I thank Professor Feser for sending me a complimentary copy which arrived a couple of hours ago. So far, I have read the Prolegomenon (pp. 6-30) which is mainly a critique of scientism together with a rejection of the view of philosophy as mere 'conceptual analysis.'
Scientism is the doctrine that "science alone plausibly gives us objective knowledge, and that any metaphysics worthy of consideration can only be that which is implicit in science." (10) That is exactly what it is in contemporary discussions, although, for the sake of clarity, I would have added 'natural' before both occurrences of 'science.' Also worth noting is that scientism is to naturalism as epistemology to ontology: scientism is the epistemology of the ontological view according to which (concrete) reality is exhausted by the space-time manifold and its contents as understood by physics and the natural sciences built upon it such as chemistry and biology.
I won't repeat Feser's arguments, but they are pellucid and to my mind conclusive. The usual suspects, Lawrence 'Bait and Switch' Krauss and Alexander Rosenberg, come in for a well-deserved drubbing. Ed's prose in this book is characteristically muscular, but he keeps his penchant for polemic in check.
By the way, if you want to read a truly moronic article on scientism, I recommend (if that's the word) Sean Carroll, Let's Stop Using the Word "Scientism. Carroll thinks that the word is "unhelpful because it’s ill-defined, and acts as a license for lazy thinking." Nonsense. He should read Feser or indeed any competent philosopher's discussion of the topic.
Some of my take on these matters is to be found in Rosenberg's Definition of Scientism and the Problem of Defining 'Scientism.'
Some hold that philosophy, because it is not science, can only be conceptual analysis. Ed makes a forking good point when he observes that this view is a variation on Hume's Fork:
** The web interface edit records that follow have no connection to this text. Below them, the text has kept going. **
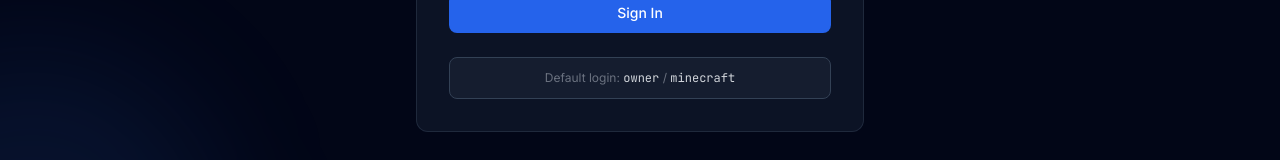
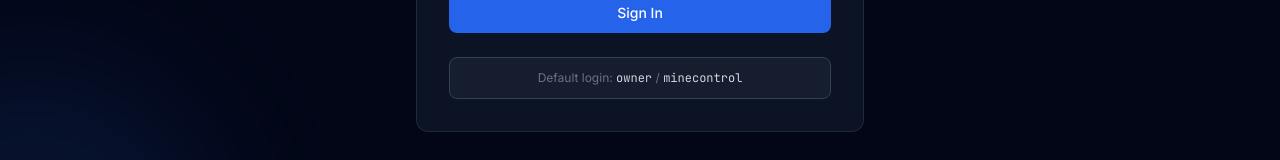
Before and after one commit to Harsha240105/Mine-Control, a React (Vite) app: page /login in a window 1280 px wide. Shown: the part 526-686 px from the top of the page. Built offline with nearby package versions, Linux system fonts and the light colour scheme; no server answers.

Commit message:
v1.0.53 — Login Fix & Password Reset
- Fix default password displayed on login page (minecraft → minecontrol)
- Bump version to 1.0.53

```diff
--- a/package.json
+++ b/package.json
@@ -1,7 +1,7 @@
 {
   "name": "minecontrol-os",
   "private": true,
-  "version": "1.0.52",
+  "version": "1.0.53",
   "description": "Self-hosted Minecraft Server Management Platform",
   "author": "Harsha <hsharshavardhanh@soundaryainstitutions.in>",
   "main": "dist/electron/main.js",
--- a/src/pages/Login.tsx
+++ b/src/pages/Login.tsx
@@ -100,7 +100,7 @@
           <div className="mt-6 p-3 bg-surface-800/50 rounded-lg border border-surface-700">
             <p className="text-xs text-gray-500 text-center">
               Default login: <span className="text-gray-300 font-mono">owner</span> /{' '}
-              <span className="text-gray-300 font-mono">minecraft</span>
+              <span className="text-gray-300 font-mono">minecontrol</span>
             </p>
           </div>
         </div>
```
Also changed, not shown: 1 other file (tests, documents, lock files or other folders).
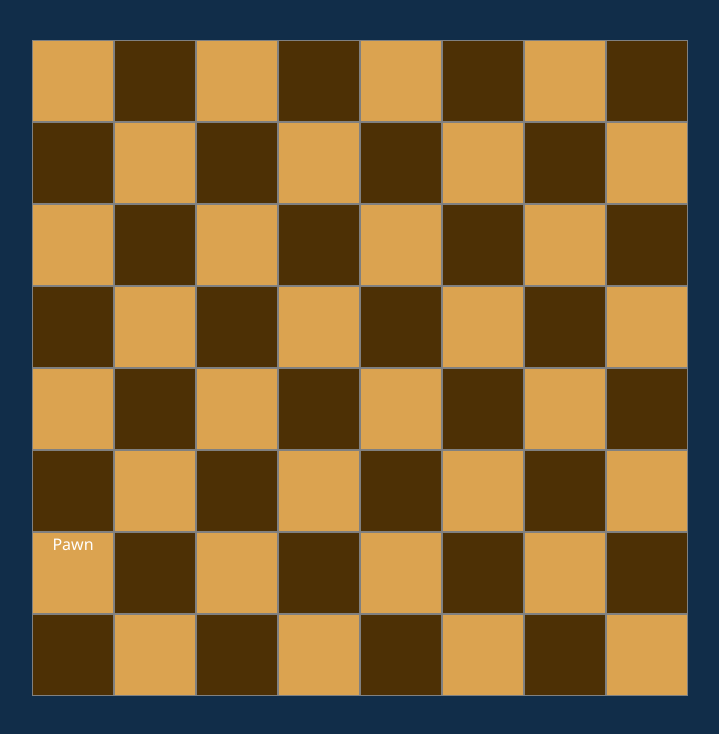
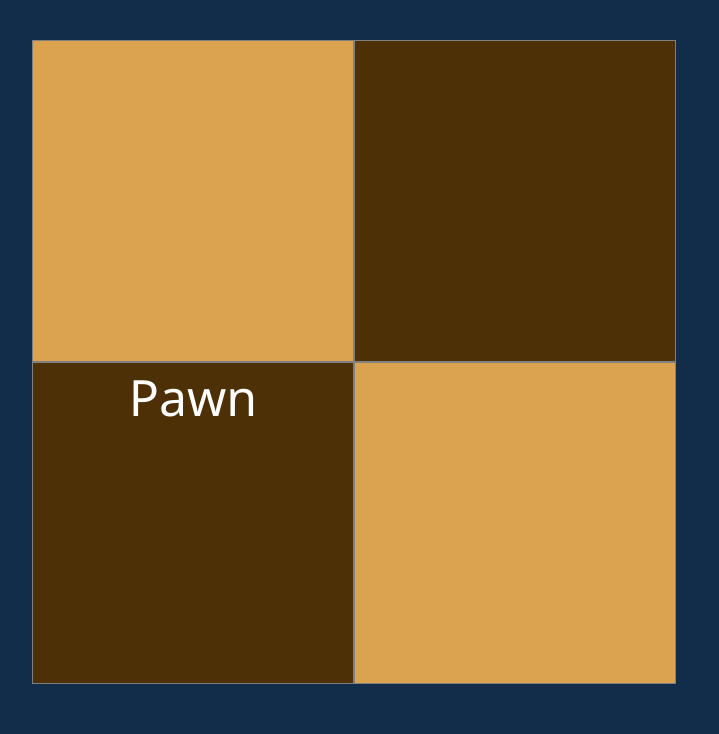
Before and after one commit to Kirgaara/chess-project, a React (Create React App) app: page / in a window 1280 px wide. Shown: the top 734 px of the page, without its empty margins (288-1007 px from the left). Built offline with nearby package versions, Linux system fonts and the light colour scheme.

Commit message:
Added movement on smaller scale

```diff
--- a/src/App.css
+++ b/src/App.css
@@ -15,3 +15,27 @@ button {
   margin: 20px;
   cursor: pointer;
 }
+
+.chessPiece {
+  font-size: 50px;
+  height: 100%;
+  width: 100%;
+  justify-content: center;
+}
+
+.whiteTile {
+  background-color: rgb(219, 163, 80);
+  height: 20em;
+  width: 20em;
+  border: 3px grey;
+  border: 1px solid grey;
+  margin: 0;
+}
+
+.blackTile {
+  background-color: rgb(77, 48, 5);
+  height: 20em;
+  width: 20em;
+  border: 1px solid grey;
+  margin: 0;
+}
--- a/src/App.js
+++ b/src/App.js
@@ -1,10 +1,10 @@
 import './App.css'
-import Board from './components/Board'
+import MicroBoard from './components/MicroBoard'
 
 function App() {
   return (
     <div className="App">
-      <Board />
+      <MicroBoard />
     </div>
   )
 }
--- /dev/null
+++ b/src/components/BlackTile.js
@@ -0,0 +1,12 @@
+import React from 'react'
+import Pawn from './Pawn'
+
+const Tile = ({ figure, id, movePiece }) => {
+  return (
+    <div className="blackTile" onClick={() => movePiece(id)}>
+      {figure === id ? <Pawn /> : null}
+    </div>
+  )
+}
+
+export default Tile
--- a/src/components/Board.module.css
+++ b/src/components/Board.module.css
@@ -4,20 +4,3 @@
   margin: 40px auto;
   display: flex;
 }
-
-.whiteTile {
-  background-color: rgb(219, 163, 80);
-  height: 5em;
-  width: 5em;
-  border: 3px grey;
-  border: 1px solid grey;
-  margin: 0;
-}
-
-.blackTile {
-  background-color: rgb(77, 48, 5);
-  height: 5em;
-  width: 5em;
-  border: 1px solid grey;
-  margin: 0;
-}
--- /dev/null
+++ b/src/components/MicroBoard.js
@@ -0,0 +1,48 @@
+import { useState } from 'react'
+import styles from './Board.module.css'
+import WhiteTile from './WhiteTile'
+import BlackTile from './BlackTile'
+
+const MicroBoard = () => {
+  const [pawnLocation, setPawnLocation] = useState('a1')
+  const [movingPiece, setMovingPiece] = useState(false)
+  const movePawn = (id) => {
+    if (movingPiece) {
+      setPawnLocation(id)
+      setMovingPiece(false)
+    } else if (id === pawnLocation) {
+      setMovingPiece('true')
+    }
+  }
+
+  return (
+    <div className={styles.board}>
+      <div>
+        <WhiteTile
+          id="a2"
+          figure={pawnLocation}
+          movePiece={movePawn}
+        ></WhiteTile>
+        <BlackTile
+          id="a1"
+          figure={pawnLocation}
+          movePiece={movePawn}
+        ></BlackTile>
+      </div>
+      <div>
+        <BlackTile
+          id="b2"
+          figure={pawnLocation}
+          movePiece={movePawn}
+        ></BlackTile>
+        <WhiteTile
+          id="b1"
+          figure={pawnLocation}
+          movePiece={movePawn}
+        ></WhiteTile>
+      </div>
+    </div>
+  )
+}
+
+export default MicroBoard
--- a/src/components/Pawn.js
+++ b/src/components/Pawn.js
@@ -1,7 +1,11 @@
 import React from 'react'
 
-const Pawn = () => {
-  return <div>Pawn</div>
+const Pawn = ({ onClick }) => {
+  return (
+    <div className="chessPiece" onClick={onClick}>
+      Pawn
+    </div>
+  )
 }
 
 export default Pawn
--- /dev/null
+++ b/src/components/WhiteTile.js
@@ -0,0 +1,12 @@
+import React from 'react'
+import Pawn from './Pawn'
+
+const Tile = ({ figure, id, movePiece }) => {
+  return (
+    <div className="whiteTile" onClick={() => movePiece(id)}>
+      {figure === id ? <Pawn /> : null}
+    </div>
+  )
+}
+
+export default Tile
```
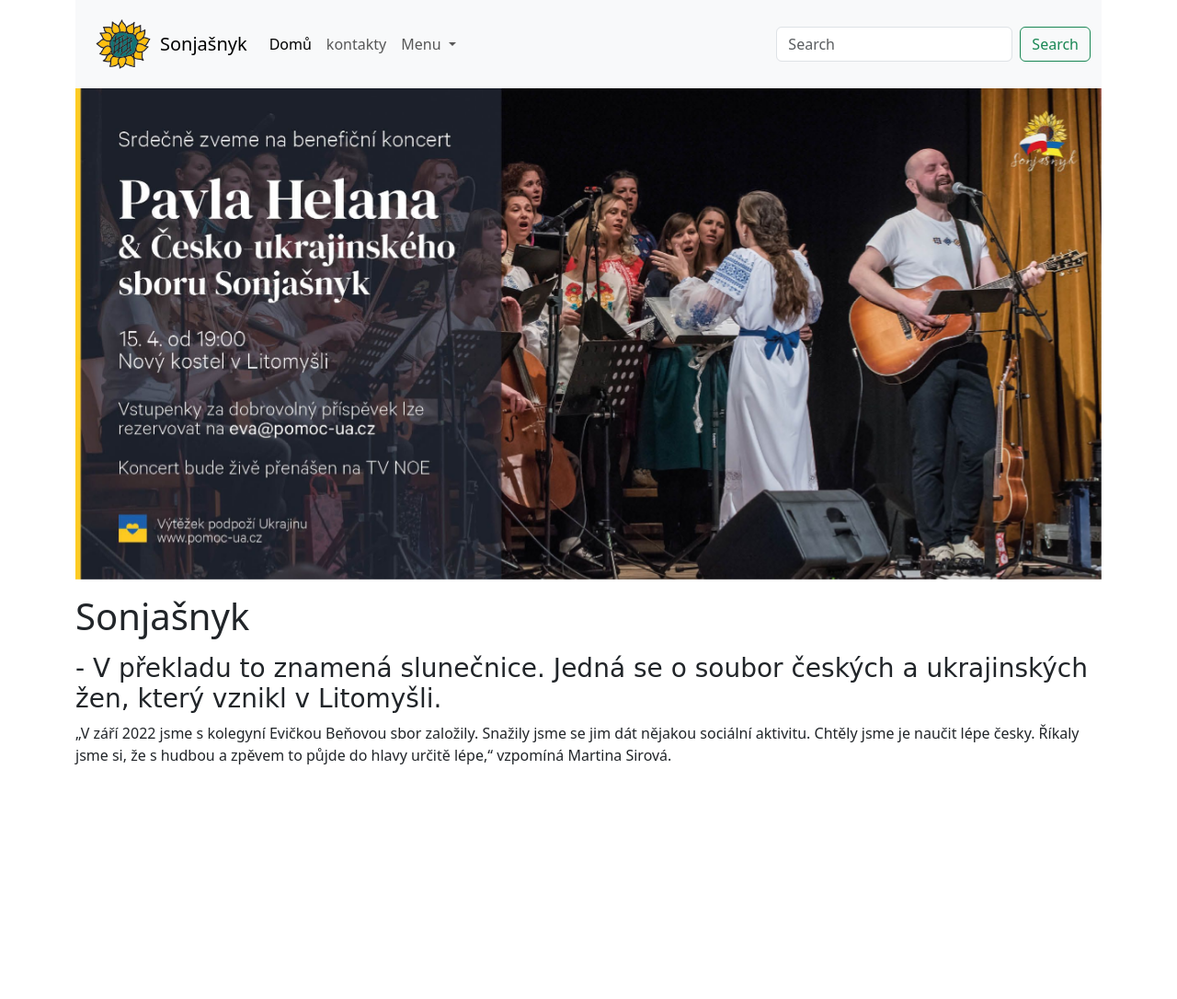
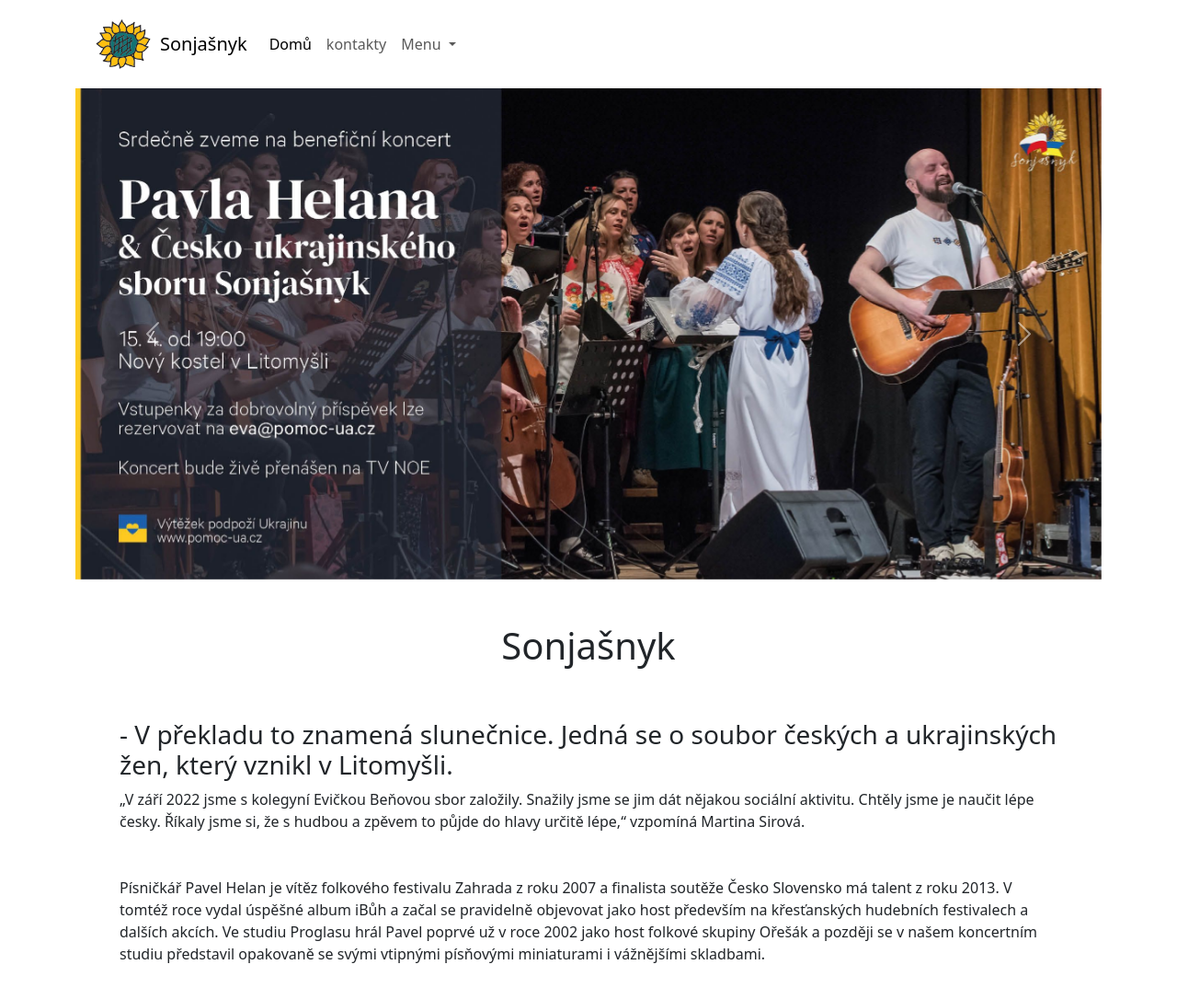
Before and after one commit to IvanovIvaan/Sonja-nyk_web, a plain HTML site: page index.html in a window 1280 px wide. Shown: the whole page at 92% size. Before the commit the page ends 849 px from the top, so only its background shows below. Drawn offline with nearby package versions, Linux system fonts and the light colour scheme; a web font is replaced by a local one.

Commit message:
next changes

```diff
--- a/index.html
+++ b/index.html
@@ -12,7 +12,7 @@
 <link href="https://fonts.googleapis.com/css2?family=Edu+AU+VIC+WA+NT+Pre:wght@400..700&family=Philosopher:ital,wght@0,400;0,700;1,400;1,700&family=Roboto:ital,wght@0,100;0,300;0,400;0,500;0,700;0,900;1,100;1,300;1,400;1,500;1,700;1,900&display=swap" rel="stylesheet">
 <body>
     <div class="container">
-        <nav class="navbar navbar-expand-lg bg-body-tertiary">
+        <nav class="navbar navbar-expand-lg">
             <div class="container-fluid">
               <img src="images/icons8-sunflower-96.png" class="icon" alt=" ">
               <a class="navbar-brand" href="#">
@@ -40,17 +40,17 @@
                       <li><a class="dropdown-item" href="#">Something else here</a></li>
                     </ul>
                 </ul>
-                <form class="d-flex" role="search">
+                <!-- <form class="d-flex" role="search">
                   <input class="form-control me-2" type="search" placeholder="Search" aria-label="Search">
                   <button class="btn btn-outline-success" type="submit">Search</button>
-                </form>
+                </form> -->
               </div>
             </div>
           </nav>
 
 
 
-          <div id="carouselExampleCaptions" class="carousel slide">
+          <div id="carouselExampleCaptions" class="carousel slide none sm-block">
             <div class="carousel-inner">
               <div class="carousel-item active">
                 <img src="images/zobrobr.jfif" class="d-block w-100" alt="...">
@@ -58,25 +58,51 @@
                 </div>
               </div>
 
+              <div class="carousel-item">
+                <img src="images/zobrobr.jfif" class="d-block w-100" alt="...">
+                <div class="carousel-caption d-none d-md-block">
+                </div>
+              </div>
+
+              <div class="carousel-item">
+                <img src="images/zobrobr.jfif" class="d-block w-100" alt="...">
+                <div class="carousel-caption d-none d-md-block">
+                </div>
+              </div>
+
             </div>
-            <!-- <button class="carousel-control-prev" type="button" data-bs-target="#carouselExampleCaptions" data-bs-slide="prev">
+            <button class="carousel-control-prev" type="button" data-bs-target="#carouselExampleCaptions" data-bs-slide="prev">
               <span class="carousel-control-prev-icon" aria-hidden="true"></span>
               <span class="visually-hidden">Previous</span>
             </button>
             <button class="carousel-control-next" type="button" data-bs-target="#carouselExampleCaptions" data-bs-slide="next">
               <span class="carousel-control-next-icon" aria-hidden="true"></span>
               <span class="visually-hidden">Next</span>
-            </button> -->
+            </button>
           </div>
 
 
-          <div class="my-3">
+          <div class="my-5 d-flex justify-content-center">
             <h1>Sonjašnyk</h1>
           </div>
-          <h3>- V překladu to znamená slunečnice. Jedná se o soubor českých a ukrajinských žen, který vznikl v Litomyšli.</h3>
-        <p>„V září 2022 jsme s kolegyní Evičkou Beňovou sbor založily. Snažily jsme se jim dát nějakou sociální aktivitu. Chtěly
-            jsme je naučit lépe česky. Říkaly jsme si, že s hudbou a zpěvem to půjde do hlavy určitě lépe,“ vzpomíná Martina
-            Sirová.</p>
+
+          <div class="m-5">
+            <h3>- V překladu to znamená slunečnice. Jedná se o soubor českých a ukrajinských žen, který vznikl v Litomyšli.</h3>
+            <p>„V září 2022 jsme s kolegyní Evičkou Beňovou sbor založily. Snažily jsme se jim dát nějakou sociální aktivitu. Chtěly
+              jsme je naučit lépe česky. Říkaly jsme si, že s hudbou a zpěvem to půjde do hlavy určitě lépe,“ vzpomíná Martina
+              Sirová.
+            </p>
+          </div>
+
+          <div class="m-5">
+            <p>
+              Písničkář Pavel Helan je vítěz folkového festivalu Zahrada z roku 2007 a finalista soutěže Česko Slovensko má talent z
+              roku 2013. V tomtéž roce vydal úspěšné album iBůh a začal se pravidelně objevovat jako host především na křesťanských
+              hudebních festivalech a dalších akcích. Ve studiu Proglasu hrál Pavel poprvé už v roce 2002 jako host folkové skupiny
+              Ořešák a později se v našem koncertním studiu představil opakovaně se svými vtipnými písňovými miniaturami i vážnějšími
+              skladbami.
+            </p>
+          </div>
 
 
     </div>
--- a/style.css
+++ b/style.css
@@ -6,6 +6,6 @@
     margin: 10px;
 }
 
-h3 {
+/* h3 {
     font-family: "Edu AU VIC WA NT Pre", cursive;
-}
+} */
```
The claim that "all the objects of human reason or enquiry" [Hume] are or ought to be either matters of "conceptual analysis" matters of natural science is itself neither a conceptual truth nor a proposition for which you will find, or could find, the slightest evidence in natural science. It is a proposition as metaphysical as any a Scholastic would assert, differing from the latter only in being self-refuting." (26)